▸ Given data
________________________

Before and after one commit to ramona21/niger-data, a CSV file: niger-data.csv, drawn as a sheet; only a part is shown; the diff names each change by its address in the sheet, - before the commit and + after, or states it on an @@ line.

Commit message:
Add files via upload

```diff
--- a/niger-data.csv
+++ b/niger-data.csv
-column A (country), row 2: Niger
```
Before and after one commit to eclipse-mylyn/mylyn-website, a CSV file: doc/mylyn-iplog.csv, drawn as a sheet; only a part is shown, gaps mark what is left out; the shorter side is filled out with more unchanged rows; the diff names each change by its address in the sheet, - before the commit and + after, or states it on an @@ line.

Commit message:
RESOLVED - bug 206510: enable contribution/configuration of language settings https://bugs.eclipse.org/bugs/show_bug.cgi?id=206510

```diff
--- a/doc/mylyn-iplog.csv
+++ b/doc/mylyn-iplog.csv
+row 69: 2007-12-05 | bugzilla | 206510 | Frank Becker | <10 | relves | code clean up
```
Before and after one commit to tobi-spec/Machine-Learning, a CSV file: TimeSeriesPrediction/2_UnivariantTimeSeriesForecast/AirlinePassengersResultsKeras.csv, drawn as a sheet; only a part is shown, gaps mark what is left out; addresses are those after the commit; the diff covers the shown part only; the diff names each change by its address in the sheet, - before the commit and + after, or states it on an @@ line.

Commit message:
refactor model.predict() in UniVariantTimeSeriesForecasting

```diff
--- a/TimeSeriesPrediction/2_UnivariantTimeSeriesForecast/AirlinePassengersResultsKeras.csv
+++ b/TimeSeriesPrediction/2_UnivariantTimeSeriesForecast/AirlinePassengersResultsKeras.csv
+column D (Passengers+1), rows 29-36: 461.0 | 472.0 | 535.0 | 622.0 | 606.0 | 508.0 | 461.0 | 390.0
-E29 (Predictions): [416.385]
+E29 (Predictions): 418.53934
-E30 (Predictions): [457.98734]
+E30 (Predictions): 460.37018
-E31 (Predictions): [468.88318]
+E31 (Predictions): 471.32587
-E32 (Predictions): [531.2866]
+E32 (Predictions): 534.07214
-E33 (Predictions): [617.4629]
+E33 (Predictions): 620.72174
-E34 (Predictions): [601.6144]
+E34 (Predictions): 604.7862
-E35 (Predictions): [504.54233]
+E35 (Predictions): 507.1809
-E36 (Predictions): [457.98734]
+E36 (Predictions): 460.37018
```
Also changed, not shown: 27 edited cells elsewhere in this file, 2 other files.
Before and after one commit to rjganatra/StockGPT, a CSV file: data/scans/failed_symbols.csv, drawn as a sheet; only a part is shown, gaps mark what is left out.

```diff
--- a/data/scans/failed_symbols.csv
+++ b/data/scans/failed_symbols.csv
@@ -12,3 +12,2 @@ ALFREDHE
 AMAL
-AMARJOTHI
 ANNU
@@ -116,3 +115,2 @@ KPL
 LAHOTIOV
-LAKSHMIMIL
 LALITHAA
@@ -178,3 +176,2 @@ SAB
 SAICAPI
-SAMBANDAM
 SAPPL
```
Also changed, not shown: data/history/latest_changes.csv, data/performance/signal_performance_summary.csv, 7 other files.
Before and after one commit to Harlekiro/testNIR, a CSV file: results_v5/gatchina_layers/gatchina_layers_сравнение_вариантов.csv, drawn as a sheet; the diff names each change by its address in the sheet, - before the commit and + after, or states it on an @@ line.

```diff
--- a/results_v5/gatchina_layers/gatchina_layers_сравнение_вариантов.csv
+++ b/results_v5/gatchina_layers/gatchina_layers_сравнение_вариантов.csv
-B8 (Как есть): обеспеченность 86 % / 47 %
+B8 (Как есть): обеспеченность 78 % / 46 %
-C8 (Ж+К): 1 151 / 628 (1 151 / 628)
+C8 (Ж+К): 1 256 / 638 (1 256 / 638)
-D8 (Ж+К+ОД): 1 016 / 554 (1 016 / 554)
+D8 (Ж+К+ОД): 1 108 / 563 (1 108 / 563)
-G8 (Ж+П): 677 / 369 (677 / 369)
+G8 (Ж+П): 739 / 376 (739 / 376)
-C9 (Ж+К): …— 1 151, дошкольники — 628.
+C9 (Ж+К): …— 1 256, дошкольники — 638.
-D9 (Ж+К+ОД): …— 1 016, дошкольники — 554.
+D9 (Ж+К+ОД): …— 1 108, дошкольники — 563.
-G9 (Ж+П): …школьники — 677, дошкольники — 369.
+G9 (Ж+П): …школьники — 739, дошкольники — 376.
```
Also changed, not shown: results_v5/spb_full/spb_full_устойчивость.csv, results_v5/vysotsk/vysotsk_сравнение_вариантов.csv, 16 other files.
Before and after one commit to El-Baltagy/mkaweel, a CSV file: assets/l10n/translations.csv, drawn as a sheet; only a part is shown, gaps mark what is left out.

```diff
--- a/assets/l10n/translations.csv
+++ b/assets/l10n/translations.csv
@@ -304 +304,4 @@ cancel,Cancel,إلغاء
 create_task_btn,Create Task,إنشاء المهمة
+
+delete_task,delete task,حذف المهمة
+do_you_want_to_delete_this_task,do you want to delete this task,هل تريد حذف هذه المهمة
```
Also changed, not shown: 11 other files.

________________________

▸ How to complete this task
If a line above contains the word "what", list it.

▸ Expected answer
Before and after one commit to eclipse-mylyn/mylyn-website, a CSV file: doc/mylyn-iplog.csv, drawn as a sheet; only a part is shown, gaps mark what is left out; the shorter side is filled out with more unchanged rows; the diff names each change by its address in the sheet, - before the commit and + after, or states it on an @@ line.
Before and after one commit to tobi-spec/Machine-Learning, a CSV file: TimeSeriesPrediction/2_UnivariantTimeSeriesForecast/AirlinePassengersResultsKeras.csv, drawn as a sheet; only a part is shown, gaps mark what is left out; addresses are those after the commit; the diff covers the shown part only; the diff names each change by its address in the sheet, - before the commit and + after, or states it on an @@ line.
Before and after one commit to rjganatra/StockGPT, a CSV file: data/scans/failed_symbols.csv, drawn as a sheet; only a part is shown, gaps mark what is left out.
Before and after one commit to El-Baltagy/mkaweel, a CSV file: assets/l10n/translations.csv, drawn as a sheet; only a part is shown, gaps mark what is left out.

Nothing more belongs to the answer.